* **ASSIGNED TASK**:
A verbatim copy of all the data is required, minus any images.

(User interface change data)
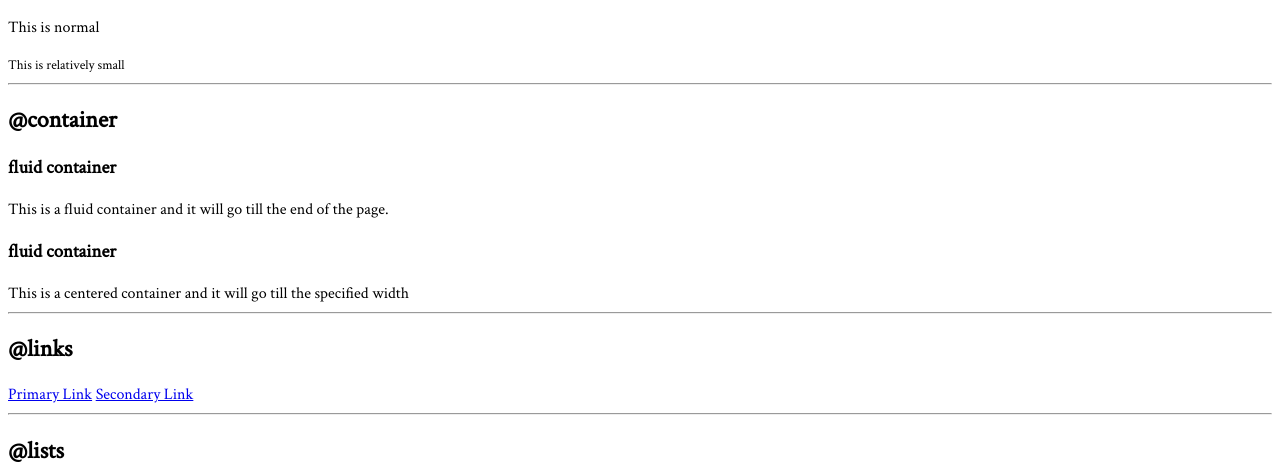
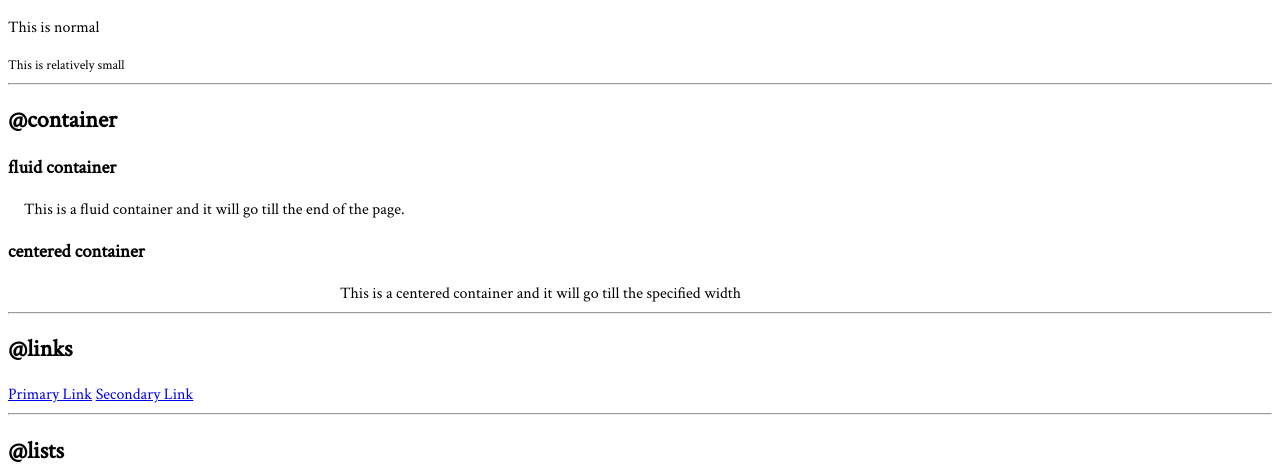
Before and after one commit to priyankakhimyani/neogcam-lesson-3-live, a plain HTML site: page index.html in a window 1280 px wide. Shown: the part 329-800 px from the top of the page. Drawn offline with Linux system fonts and the light colour scheme.

Commit message:
container

```diff
--- a/index.html
+++ b/index.html
@@ -26,10 +26,10 @@
     <h2>@container</h2>
 
     <h3>fluid container</h3>
-    <div>This is a fluid container and it will go till the end of the page.</div>
+    <div class="container">This is a fluid container and it will go till the end of the page.</div>
 
-    <h3>fluid container</h3>
-    <div>This is a centered container and it will go till the specified width</div>
+    <h3>centered container</h3>
+    <div class="container container-center">This is a centered container and it will go till the specified width</div>
 
     <hr>
 
--- a/styles.css
+++ b/styles.css
@@ -4,3 +4,14 @@ body{
     font-family: 'Crimson Text',
     serif;
 }
+
+/** container **/
+.container{
+    padding-left: 1rem;
+    padding-right: 1rem;
+}
+
+.container-center{
+    max-width: 600px;
+    margin: auto;
+}
```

* **ANSWER TO THIS PROBLEM**:
Before and after one commit to priyankakhimyani/neogcam-lesson-3-live, a plain HTML site: page index.html in a window 1280 px wide. Shown: the part 329-800 px from the top of the page. Drawn offline with Linux system fonts and the light colour scheme.

Commit message:
container

```diff
--- a/index.html
+++ b/index.html
@@ -26,10 +26,10 @@
     <h2>@container</h2>
 
     <h3>fluid container</h3>
-    <div>This is a fluid container and it will go till the end of the page.</div>
+    <div class="container">This is a fluid container and it will go till the end of the page.</div>
 
-    <h3>fluid container</h3>
-    <div>This is a centered container and it will go till the specified width</div>
+    <h3>centered container</h3>
+    <div class="container container-center">This is a centered container and it will go till the specified width</div>
 
     <hr>
 
--- a/styles.css
+++ b/styles.css
@@ -4,3 +4,14 @@ body{
     font-family: 'Crimson Text',
     serif;
 }
+
+/** container **/
+.container{
+    padding-left: 1rem;
+    padding-right: 1rem;
+}
+
+.container-center{
+    max-width: 600px;
+    margin: auto;
+}
```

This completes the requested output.